This is certainly also the case with Oedipus in Oedipus the King. How much do we really know about ourselves?
Haleema Khalid Oedipus The King by Sophocles Theme of Blindness Sophocles was a prolific writer and his long life enabled him to have a prodigious literary output. Men suffer in the tragedies of Sophocles, characterisation always charged with emotion and poetry guesstimates the growth and development of his dramatic genius.
One of the main underlying themes in Oedipus Rex is blindness. Not just physical blindness, but intellectual blindness as well. The blindness issue is an effective contrasting method for Oedipus at different points in the play. Simply saying "blindness", however, is a little ambiguous.
It can be broken down into two components: Oedipus's ability to "see" ignorance or lack thereofand his willingness to "see". The word "see" can be used in both contexts here. Throughout the play, these two components are always at the center of the action.
Author Samuel Butler once wrote, "A blind man knows he cannot see, and is glad to be led, though it be by a dog; but he that is blind in his understanding, which is the worst blindness of all, believes he sees as the best, and scorns a guide.
Throughout the tragedy Oedipus the King, Sophocles' repeatedly bring up the idea of sight and uses it as a metaphor for insight and knowledge.
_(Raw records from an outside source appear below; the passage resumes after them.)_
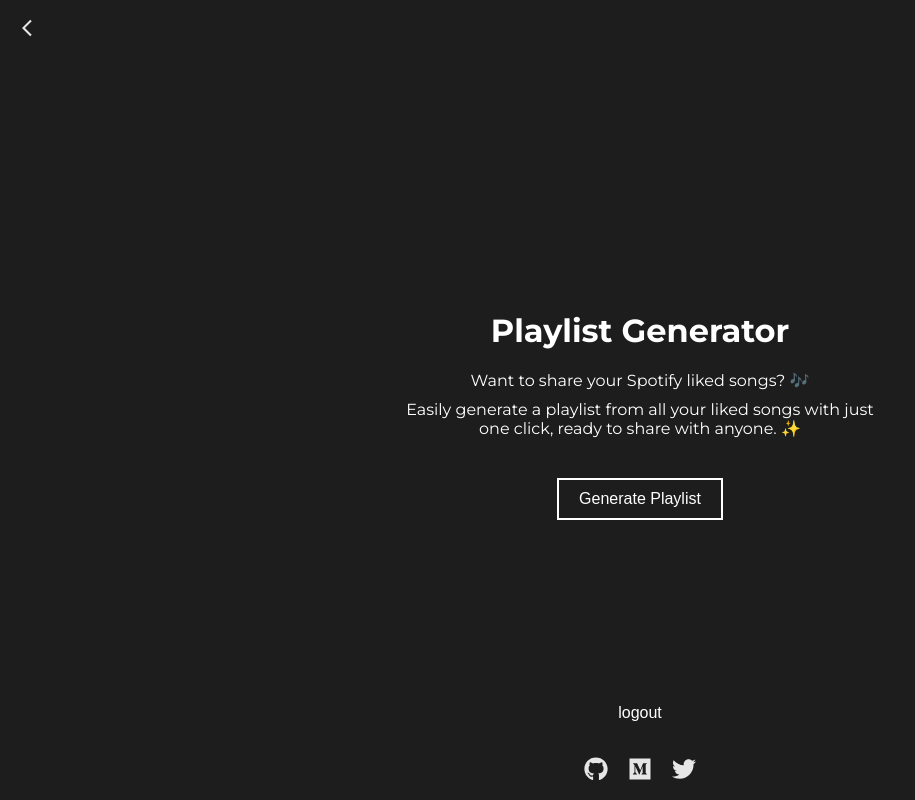
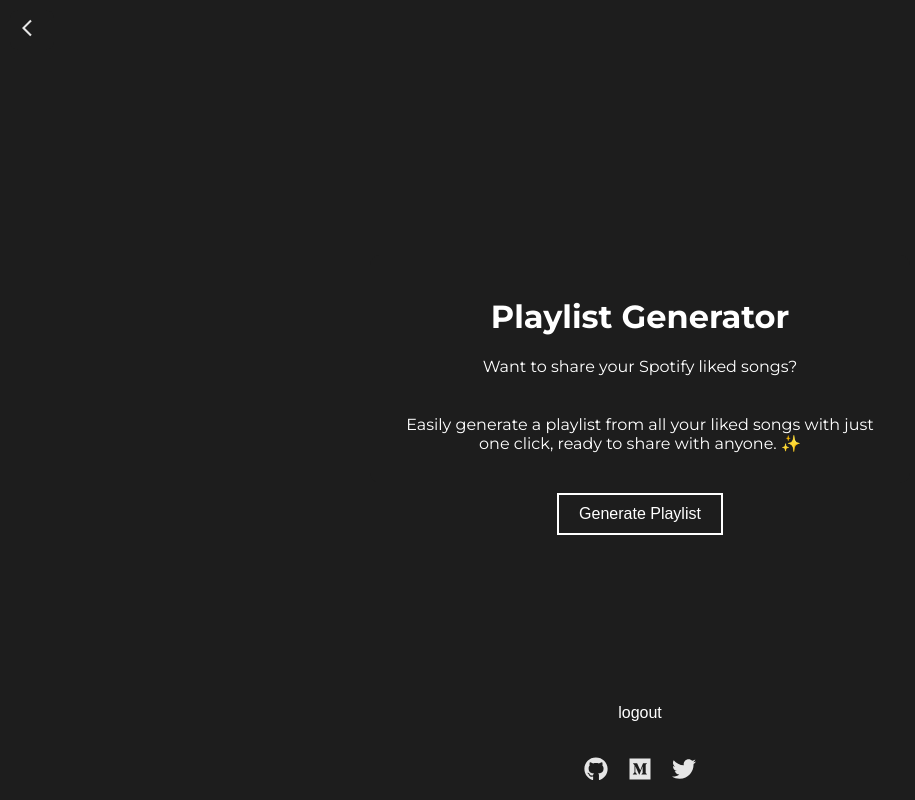
Before and after one commit to danialdot/TopBeat, a React (Create React App) app: page /playlist-liked-songs in a window 1280 px wide. Shown: the whole page, without its empty margins (0-915 px from the left). Built offline with nearby package versions, Linux system fonts and the light colour scheme; sample sign-in values are in the browser's storage.

Commit message:
update playlist generate page details

```diff
--- a/src/components/CreateLikedPlaylistPage.js
+++ b/src/components/CreateLikedPlaylistPage.js
@@ -143,7 +143,8 @@
                 <div className="create-playlist-description">
                   <h1>Playlist Generator</h1>
                   {/* <p>Automatically generate a playlist from your liked songs on Spotify with one click.</p> */}
-                  <p>Want to share your Spotify liked songs? 🎶 </p>
+                  <p>Want to share your Spotify liked songs?</p>
+                  <br/>
                   {/* <p>Now you can create a playlist with all your liked tracks and share it effortlessly. ✨</p> */}
                   <p>Easily generate a playlist from all your liked songs with just one click, ready to share with anyone. ✨</p>
                 </div>
```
The protagonist of the play, Oedipus, is "blind" to the fact that the fate that he had tried so hard to avoid, had come true without him knowing of it, while the physically blind prophet Tiresias was the one who can actually "see" and understand the truth and the actions that had already occurred.
When Oedipus was just a baby he was taken away from Thebes to be left on a barren mountain to die after an oracle had told his father Laius, "that doom would strike him down at the hands of a son" The shepherd who was instructed to kill baby Oedipus, felt sorry for the new-born and figured that it would be just as effective to let the baby grow up in a faraway city, so that he would never know or meet his biological parents.
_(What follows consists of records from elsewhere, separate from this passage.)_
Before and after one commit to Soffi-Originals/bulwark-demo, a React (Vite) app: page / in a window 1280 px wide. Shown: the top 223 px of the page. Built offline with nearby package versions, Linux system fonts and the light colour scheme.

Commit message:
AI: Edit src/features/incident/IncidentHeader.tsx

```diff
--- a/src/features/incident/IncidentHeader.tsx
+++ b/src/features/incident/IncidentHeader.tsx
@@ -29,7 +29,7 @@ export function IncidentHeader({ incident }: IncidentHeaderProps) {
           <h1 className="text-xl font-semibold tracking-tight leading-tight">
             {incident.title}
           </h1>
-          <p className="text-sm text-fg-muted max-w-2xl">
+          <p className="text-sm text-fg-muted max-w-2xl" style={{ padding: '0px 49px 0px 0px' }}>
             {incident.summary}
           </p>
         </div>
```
The shepherd took him to the city of Corinth where he was raised by Polybus and Merope, members of the royal family.
Laius and Jocasta assumed that there baby was killed but never went and sought for proof. This reluctance to think that someone might have pity on a baby that is only days old contributed to the inability to know the truth. Oedipus grew up believing that the royal family of Corinth was his biological family and was never told that he was adopted.
This is the first instance where it is apparent that Oedipus himself was truly "blind" to the truth of his history that would ultimately lead him to create his own demise.
Later in Oedipus' life, he overheard a drunken man say that he was not his father's son. After telling who he thought was his real parents the man's claim, they assured him it was false and mad at the man who spoke those words.Oedipus The King by Sophocles Theme of Blindness Sophocles was a prolific writer and his long life enabled him to have a prodigious literary output.
There is always a deep philosophic content at the back of Sophocles’ plays. Men suffer in the tragedies of Sophocles, characterisation always charged. In Oedipus the King, Oedipus is a seeker of knowledge and truth.
He struggles to uncover Laius’s murder and his own identity, despite numerous warnings that he should leave the truth alone.
In all of the texts we’ve discussed so far, we’ve seen that knowledge often comes at a price. This is certainly also the case with Oedipus in Oedipus the ashio-midori.coms’ struggle to plumb the depths of his own history reveals for him a terrible secret, though ironically, it’s a “secret” he knew all along. Suffering->Self-realization Suffering leads to self realization through the discovery of ones strengths, weaknesses, and personal attributes. Suffering causes us to dig deep within ourselves and unearth our true characteristics to push through the suffering. Sophocles makes Oedipus suffer because of the fact that he actually has no idea who he is, and almost avoids figuring it out. self-discovery Through Adversity Essay - A self-discovery is the act or process achieving self-knowledge. In the short stories, “A Small, Good Thing” by John Updike and “The Rich Brother” by Tobias Wolff.
He struggles to uncover Laius’s murder and his own identity, despite numerous warnings that he should leave the truth alone. Sophocles does suggest that suffering is necessary to achieve self knowledge.
As you can see Oedipus should of stayed in Corinth. There's another thing, if no one had ever told Oedipus about the oracle, he would of still done it no matter what. Oedipus accuses Teiresias of having insufficient knowledge to solve the Sphinx’s riddle and applauds himself for having the necessary insight.
Oedipus’s own knowledge is clearly a source of pride for him, ironic given that it is the ultimate cause of his downfall.
Oedipus the King: Theme Analysis, Free Study Guides and book notes including comprehensive chapter analysis, complete summary analysis, author biography information, character profiles, theme analysis, metaphor analysis, and top ten quotes on classic literature.
Oedipus accuses Teiresias of having insufficient knowledge to solve the Sphinx’s riddle and applauds himself for having the necessary insight. Oedipus’s own knowledge is clearly a source of pride for him, ironic given that it is the ultimate cause of his downfall.